Does it look better spelt-out? Saint Louis. Not sure which I like more. Maybe if it were Sainte Louise. Meh.



I like the hills west of SL (apparently I'm not too attached to spelling it out after all, or was I ever?) and can only imagine (at this point, at least) what the back roads must be like on a bike on a warm summer afternoon. Blasting through islands of warm and cool air as the canopy shelters and exposes...



Things could always be worse. Always. Things. Worse. Could. Be. I wonder if Missouri uses the same point system as Indiana?



Not really much excitement for me, other than the realization that a new steering damper doesn't fix the shimmy when I have weight hanging off the back end and hit the magic combination of big pothole/ledge while engaged in a left-turning sweeper at 65 miles per hour. So yeah, I guess there was quite a bit of excitement for several seconds while I figured that one out.

Have I mentioned how awesome my wife is? And how boring teh Innerstate is at 55?

Then Okahoma hits the fan.

I would swear to you that Oklahoma doesn't own a snow plow, but I would be dishonest. They have several, and deployed them to the ditches lining I-44. One must pay cash money to see them.
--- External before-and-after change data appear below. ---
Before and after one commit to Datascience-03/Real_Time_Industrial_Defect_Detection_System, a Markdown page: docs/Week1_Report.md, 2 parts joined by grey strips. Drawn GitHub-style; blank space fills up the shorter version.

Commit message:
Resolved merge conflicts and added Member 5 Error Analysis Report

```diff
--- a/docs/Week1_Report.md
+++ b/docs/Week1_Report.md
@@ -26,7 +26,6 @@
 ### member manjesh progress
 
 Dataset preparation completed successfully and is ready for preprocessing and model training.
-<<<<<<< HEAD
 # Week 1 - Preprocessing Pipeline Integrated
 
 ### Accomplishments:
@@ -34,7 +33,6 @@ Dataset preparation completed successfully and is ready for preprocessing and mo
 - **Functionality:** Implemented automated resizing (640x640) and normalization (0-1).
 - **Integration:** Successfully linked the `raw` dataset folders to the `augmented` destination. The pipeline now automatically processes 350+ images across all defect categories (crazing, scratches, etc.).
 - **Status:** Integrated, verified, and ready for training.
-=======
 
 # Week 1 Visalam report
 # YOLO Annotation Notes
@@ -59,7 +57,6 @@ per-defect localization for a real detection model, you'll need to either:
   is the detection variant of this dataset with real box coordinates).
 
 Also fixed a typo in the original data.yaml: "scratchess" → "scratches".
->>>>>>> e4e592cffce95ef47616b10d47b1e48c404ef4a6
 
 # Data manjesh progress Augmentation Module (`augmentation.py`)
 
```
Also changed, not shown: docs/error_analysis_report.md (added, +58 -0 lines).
I keep it in 2-High and don't drive like every other person, which treats me well and keeps me, shall we say, "going" albeit at 25 miles per hour. The conversion factor is roughly 1 tow truck parked in the ditch for every 10 minutes barely traveled.
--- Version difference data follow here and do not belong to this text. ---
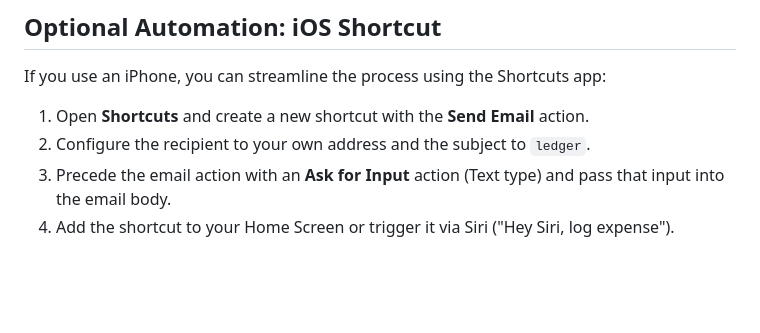
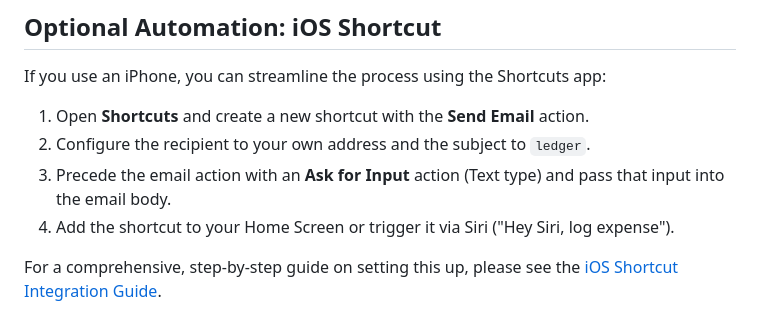
Before and after one commit to Aryan1612/ledger, a Markdown page: README-email.md, the part around the change. GitHub-like rendering; blank space fills up the shorter version.

Commit message:
docs: rename README-web to README and add cross-links

```diff
--- a/README-email.md
+++ b/README-email.md
@@ -73,3 +73,5 @@ If you use an iPhone, you can streamline the process using the Shortcuts app:
 2. Configure the recipient to your own address and the subject to `ledger`.
 3. Precede the email action with an **Ask for Input** action (Text type) and pass that input into the email body.
 4. Add the shortcut to your Home Screen or trigger it via Siri ("Hey Siri, log expense").
+
+For a comprehensive, step-by-step guide on setting this up, please see the [iOS Shortcut Integration Guide](README-shortcut.md).
```
Also changed, not shown: 2 other files.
I feel like a complete Yankee stud at this point. Not a bad feeling at all, considering I must surely be one now.



Tulsa eventually greets me with a light show and un-plowed ice.



I return the favor by dropping $5 at a Starbucks, so that Seattle can buy a snow plow instead.

The single-lane construction around Lawton? Really, really bad. Deep rutted ice. Looked like they got a foot of snow, let one truck drive through it then let it ice-over. Nasty stuff.

I finally decide I've had a beautiful day behind the wheel, jamming to the mp3 player (it plumbs into the Jeep's stereo - no earbuds for me while driving) and generally just being my awesome self. The McDonalds parking lot in the services area just North of Wichita Falls is calling my name and I must obey.

Surely I'm finished with snow- and ice-covered roads. Tomorrow will be a fantastically easy day.

Quick shot of the Garmin for posterity..



Ah... The sleeping bag does feel good, and the eyes do welcome the closure of this fine day on the road...

John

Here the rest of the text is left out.